FreeBSD on EC2 via defenestrationOn December 13th I announced the availability of FreeBSD on EC2 t1.micro instances, and on March 22nd I announced the availability of FreeBSD on EC2 cc1.4xlarge "cluster compute" instances; but for most people, these options were either too small or much too large. Today I am happy to announce the availability of FreeBSD on EC2 m1.large and m1.xlarge "standard" instances; m2.xlarge, m2.2xlarge, and m2.4xlarge "high-memory" instances; and c1.xlarge "high-CPU" instances.
The primary factor which has been limiting FreeBSD availability on EC2 until now is FreeBSD's poor paravirtualized Xen support. FreeBSD's 32-bit paravirtualized Xen support is far from perfect; and FreeBSD doesn't have 64-bit paravirtualized Xen support at all. Aside from the recently launched "cluster compute" instances, EC2 uses paravirtualization for all UNIX instances; and at the present time, t1.micro instances are the only ones compatible with FreeBSD's paravirtualized Xen support.
EC2 Windows instances, on the other hand, are launched in HVM (Hardware Virtual Machine) mode — which FreeBSD supports very well. If we can somehow trick EC2 into launching FreeBSD the same way as it launches Windows, we can run FreeBSD on a wide range of instance types. How can we trick EC2? Take advantage of the fact that Elastic Block Store disks can be detached from EC2 instances and reattached to different instances, and replace the boot disk of a "Windows" instance with a disk containing FreeBSD. In other words, defenestrate the EC2 instance. (Note to pedants: While "defenestrate" usually means "to throw out of a window", etymologically it could equally mean "to throw windows out" — and the Oxford English Dictionary does show a recorded use in this sense dating from 1927.)
I actually tried this over a year ago without success; I'm not sure why it didn't work at that point, but a few weeks ago a little bird suggested that I should try it again, and this time it worked... modulo a slight incompatibility in the Xen block device parameter negotiation protocol which I needed to patch around.
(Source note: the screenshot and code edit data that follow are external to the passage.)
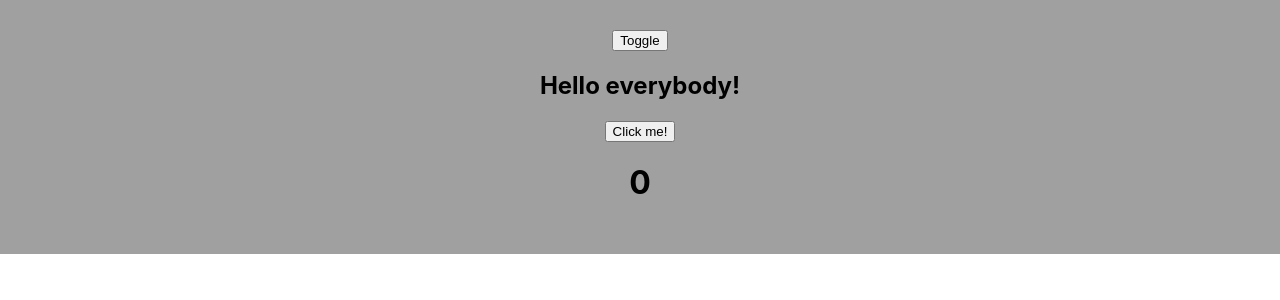
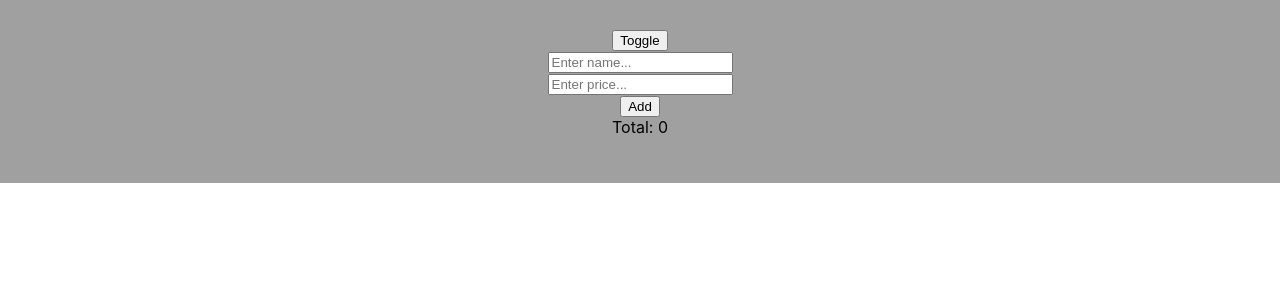
Before and after one commit to tranducmanh235/hooks_f8, a React (Create React App) app: page / in a window 1280 px wide. Both pictures are taken after a click on the button "Toggle". Shown: the top 300 px of the page. Built offline with nearby package versions, Linux system fonts and the light colour scheme.

Commit message:
hooks useMemo()

```diff
--- a/src/App.js
+++ b/src/App.js
@@ -9,7 +9,8 @@ import { useState } from "react";
 // import Content from "./components/hooksMore/Content";
 // import HooksUseRef from "./components/hooksMore/HooksUseRef";
 // import MemoReact from "./components/more/MemoReact";
-import HooksUseCallback from "./components/hooksMore/HooksUseCallback";
+// import HooksUseCallback from "./components/hooksMore/HooksUseCallback";
+import HooksUseMemo from "./components/hooksMore/HooksUseMemo";
 
 function App() {
     const [show, setShow] = useState(false);
@@ -40,8 +41,11 @@ function App() {
                 {/* <button onClick={() => setShow(!show)}>Toggle</button>
                 {show && <MemoReact />} */}
 
+                {/* <button onClick={() => setShow(!show)}>Toggle</button>
+                {show && <HooksUseCallback />} */}
+
                 <button onClick={() => setShow(!show)}>Toggle</button>
-                {show && <HooksUseCallback />}
+                {show && <HooksUseMemo />}
             </div>
         </div>
     );
--- /dev/null
+++ b/src/components/hooksMore/HooksUseMemo.js
@@ -0,0 +1,72 @@
+import React, { useMemo, useRef, useState } from "react";
+
+/**
+ * memo: tránh component bị re-render không cần thiết
+ * useMemo(): tránh thực hiện lại logic không cần thiết
+ */
+
+const HooksUseMemo = () => {
+    const [name, setName] = useState("");
+    const [price, setPrice] = useState("");
+    const [products, setProducts] = useState([]);
+
+    const nameRef = useRef();
+
+    const handleSubmit = () => {
+        setProducts([
+            ...products,
+            {
+                name,
+                price: +price,
+            },
+        ]);
+        setName("");
+        setPrice("");
+
+        nameRef.current.focus();
+    };
+
+    // const total = products.reduce((result, prod) => {
+    //     console.log("tinh toan lai total");
+    //     return result + prod.price;
+    // }, 0);
+
+    const total = useMemo(() => {
+        const result = products.reduce((result, prod) => {
+            console.log("tinh toan lai...");
+            return result + prod.price;
+        }, 0);
+
+        return result;
+    }, [products]);
+
+    return (
+        <div>
+            <input
+                ref={nameRef}
+                value={name}
+                placeholder="Enter name..."
+                onChange={(e) => setName(e.target.value)}
+            />
+            <br />
+            <input
+                value={price}
+                placeholder="Enter price..."
+                onChange={(e) => setPrice(e.target.value)}
+            />
+            <br />
+            <button onClick={handleSubmit}>Add</button>
+            <br />
+            Total: {total}
+            <ul>
+                {products.map((product, index) => (
+                    <li key={index}>
+                        {product.name} - {product.price}
+                    </li>
+                ))}
+            </ul>
+        </div>
+    );
+};
+
+export default HooksUseMemo;
```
Once I had a "Windows" instance running FreeBSD, turning it into an AMI was easy: EC2 provides a "Create Image" operation which takes a running instance and bundles it — including its attached disks and metadata such as the fact that it is a "Windows" instance — into a new AMI.
There is one downside to this approach, however: Because, as far as EC2 is concerned, instances launched from the defenestrated AMI are still running Windows, they are billed at the hourly rates for Windows instances — anywhere from 24% to 71% higher than the pricing for non-Windows instances. We can hope that some day Amazon will make HVM available without the need for defenestration; but until then, FreeBSD users will be paying the Windows tax on the cloud just like we do on laptops.
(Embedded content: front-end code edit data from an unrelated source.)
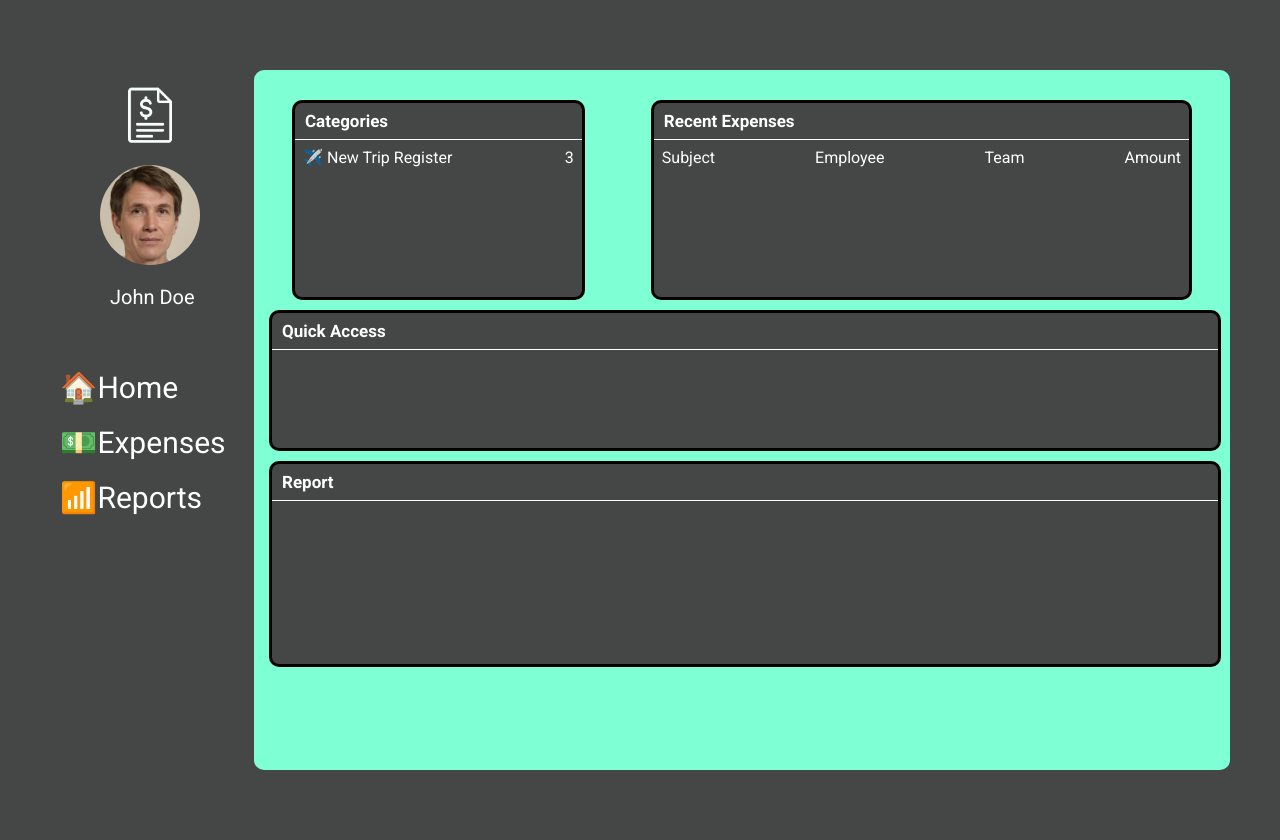
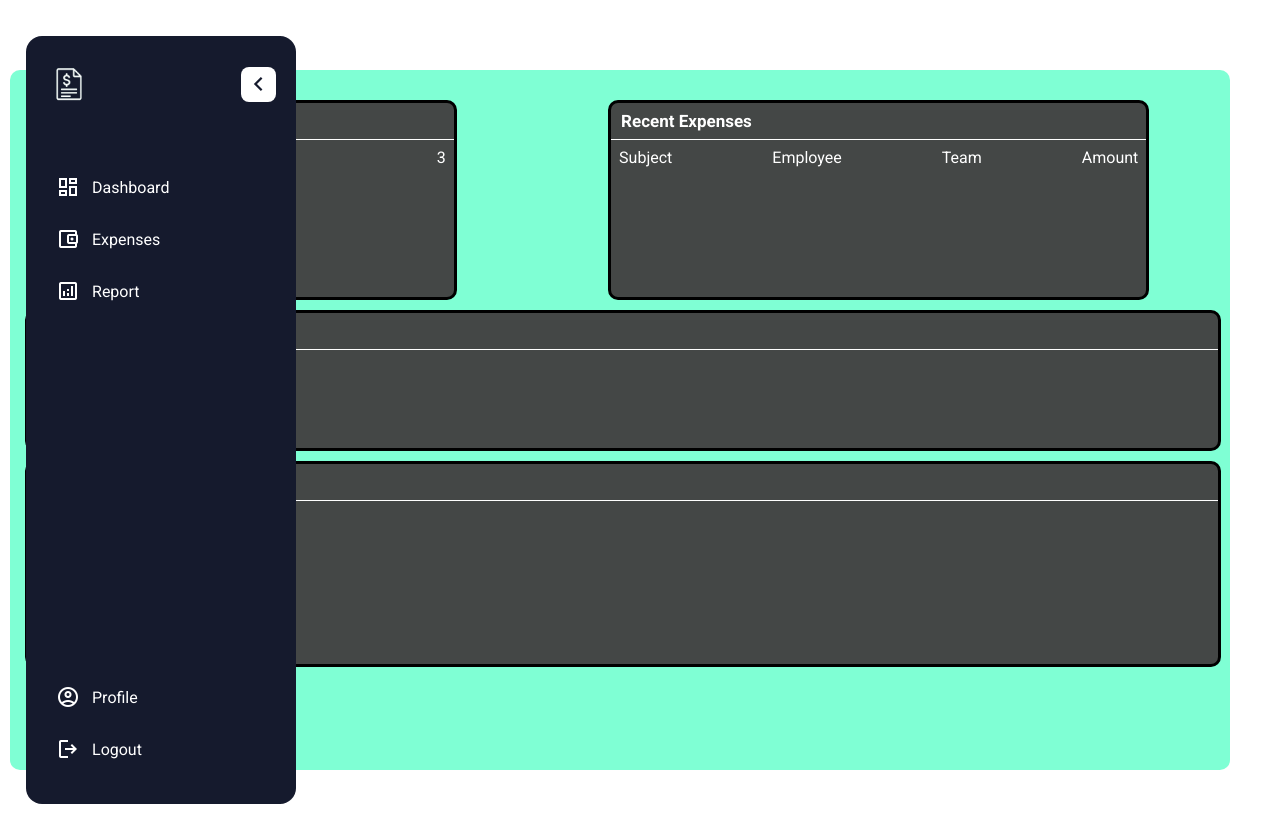
Before and after one commit to Joao14m/ExpenseTracker, a plain HTML site: page frontend/pages/dashboard.html in a window 1280 px wide. Drawn offline with nearby package versions, Linux system fonts and the light colour scheme.

Commit message:
Navbar changes

```diff
--- a/frontend/pages/dashboard.html
+++ b/frontend/pages/dashboard.html
@@ -4,11 +4,74 @@
     <meta charset="UTF-8">
     <meta name="viewport" content="width=device-width, initial-scale=1.0">
     <title>Expense Tracker</title>
+    <link rel="stylesheet" href="https://fonts.googleapis.com/css2?family=Material+Symbols+Outlined:opsz,wght,FILL,GRAD@24,400,0,0" />
     <link rel="stylesheet" href="/frontend/style/dashboardStyle.css">
 </head>
 <body>
+<!--
+    <aside class="sidebar">
+        <header class="sidebar-header">
+            <a href="#" class="header-logo">
+                <img src="/frontend/utilities/logo.png">
+            </a>
+            <button class="toggler">
+                <span class="material-symbols-rounder">chevron_left</span>
+            </button>
+        </header>
+    </aside>
+-->
+
     <div class="container">
-        <div class="side_one">
+        <aside class="sidebar">
+            <header class="sidebar-header">
+                <a href="#" class="header-logo">
+                    <img src="/frontend/utilities/logo.png">
+                </a>
+                <button class="toggler sidebar-toggler">
+                    <span class="material-symbols-outlined">chevron_left</span>
+                </button>
+            </header>
+
+            <nav class="sidebar-nav">
+                <ul class="nav-list primary-nav">
+                    <li class="nav-item">
+                        <a href="#" class="nav-link">
+                            <span class="material-symbols-outlined">dashboard</span>
+                            <span class="nav-label">Dashboard</span>
+                        </a>
+                    </li>
+                    <li class="nav-item">
+                        <a href="#" class="nav-link">
+                            <span class="material-symbols-outlined">account_balance_wallet</span>
+                            <span class="nav-label">Expenses</span>
+                        </a>
+                    </li>
+                    <li class="nav-item">
+                        <a href="#" class="nav-link">
+                            <span class="material-symbols-outlined">analytics</span>
+                            <span class="nav-label">Report</span>
+                        </a>
+                    </li>
+                </ul>
+
+                <ul class="nav-list secondary-nav">
+                    <li class="nav-item">
+                        <a href="#" class="nav-link">
+                            <span class="material-symbols-outlined">account_circle</span>
+                            <span class="nav-label">Profile</span>
+                        </a>
+                    </li>
+                    <li class="nav-item">
+                        <a href="#" class="nav-link">
+                            <span class="material-symbols-outlined">logout</span>
+                            <span class="nav-label">Logout</span>
+                        </a>
+                    </li>
+                </ul>
+            </nav>
+        </aside>
+
+        <!-- <div class="side_one">
             <img id="logo" src="/frontend/utilities/logo.png">
             <img id="thisPers" src="/frontend/utilities/thisPerson.jpeg">
             <p id="name">John Doe</p>
@@ -17,7 +80,7 @@
                 <li id="expenses"> <span class="icon">💵</span>Expenses</li>
                 <li id="reports"><span class="icon">📶</span>Reports</li>
             </ul>
-        </div>
+        </div> -->
         <div class="side_two">
             <div class="miniContainer">
                 <div class="categories box">
@@ -58,5 +121,7 @@
             </div>
         </div>
     </div>
+
+    <script src="/frontend/scripts/dashboard.js"></script>
 </body>
 </html>
--- /dev/null
+++ b/frontend/scripts/dashboard.js
@@ -0,0 +1,8 @@
+const sidebar = document.querySelector(".sidebar");
+const sidebarToggler = document.querySelector(".sidebar-toggler");
+
+// Toggle sidebar's collapsed state
+sidebarToggler.addEventListener("click", () => {
+    // .classList.toggle is a method that adds or removes a CSS class from an element
+    sidebar.classList.toggle("collapsed");
+});
--- a/frontend/style/dashboardStyle.css
+++ b/frontend/style/dashboardStyle.css
@@ -1,10 +1,12 @@
 @import url('https://fonts.googleapis.com/css2?family=Roboto:ital,wght@0,100..900;1,100..900&display=swap');
 
 body{
-    margin: 0px;
+    margin: 0;
+    padding: 0;
     overflow-x: hidden;
     overflow-y: hidden;
     font-family: "Roboto", sans-serif;
+    min-height: 100vh;
 }
 
 /* Margin is pushing each other away from
@@ -18,8 +20,108 @@ body{
     padding-right: 50px;
     height: 100vh;
     display:flex;
-    background-color: #444746;
+    /* background-color: #444746; */
     align-items: center;
+}
+
+/* NavBar/Sidebar */
+
+.sidebar{
+    width: 270px;
+    /* maybe i have to take this out */
+    position: fixed;
+    /* this too (i lied, i might just have to add margin-bottom: 50px) */
+    margin: 16px;
+    border-radius: 16px;
+    background: #151A2D;
+    height: calc(100vh - 32px);
+    transition: 0.4s ease;
+}
+
+.sidebar.collapsed {
+    width: 85px;
+}
+
+.sidebar-header{
+    position: relative;
+    display: flex;
+    padding: 25px 20px;
+    align-items: center;
+    justify-content: space-between;
+}
+
+.sidebar-header .header-logo img{
+    width: 46px;
+    height: 46px;
+    display: block;
+    object-fit: contain;
+    border-radius: 50%;
+}
+
+.sidebar-header .toggler {
+    position: absolute;
+    right: 20px;
+    height: 35px;
+    width: 35px;
+    border: none;
+    color: #151A2D;
+    display: flex;
+    align-items: center;
+    justify-content: center;
+    cursor: pointer;
+    border-radius: 8px;
+    background: #fff;
+    transition: 0.4s ease;
+}
+
+.sidebar-header .toggler:hover{
+    background: #dde4fb;
+}
+
+.sidebar-header .toggler span{
+    font-size: 1.75rem;
+}
+
+.sidebar-nav .nav-list{
+    list-style: none;
+    display: flex;
+    gap: 4px;
+    padding: 0 15px;
+    flex-direction: column;
+    transform: translateY(15px);
+}
+
+.sidebar-nav .nav-link{
+    color: #fff;
+    display: flex;
+    gap: 12px;
+    border-radius: 8px;
+    align-items: center;
+    padding: 12px 15px;
+    text-decoration: none;
+    transition: 0.4s ease;
+}
+
+.sidebar-nav .nav-link:hover{
+    color: #151A2D;
+    background: #fff;
+}
+
+.sidebar-nav .nav-link .nav-label{
+    transition: opacity 0.4s ease;
+}
+
+.sidebar.collapsed .sidebar-nav .nav-link .nav-label{
+    opacity: 0;
+    /* pointer-events controls whether or not an element can respond
+    to mouse/touch events like click, hover, or pointermove */
+    pointer-events: none;
+}
+
+.sidebar-nav .secondary-nav{
+    position: absolute;
+    bottom: 30px;
+    width: 100%;
 }
 
 /* Side One */
@@ -33,6 +135,7 @@ body{
     height: 690px;
 }
 
+/*
 #thisPers{
     margin-top: 10px;
     margin-left: 90px;
```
Still, even with the Windows tax, I imagine "filling in the gap" between t1.micro instances and cluster compute instances will prove useful to many FreeBSD users. In the US-East region FreeBSD 8.2b-RELEASE (8.2 plus my patches) is now available for 64-bit instances as ami-c69862af; go spawn some daemons!
blog comments powered by Disqus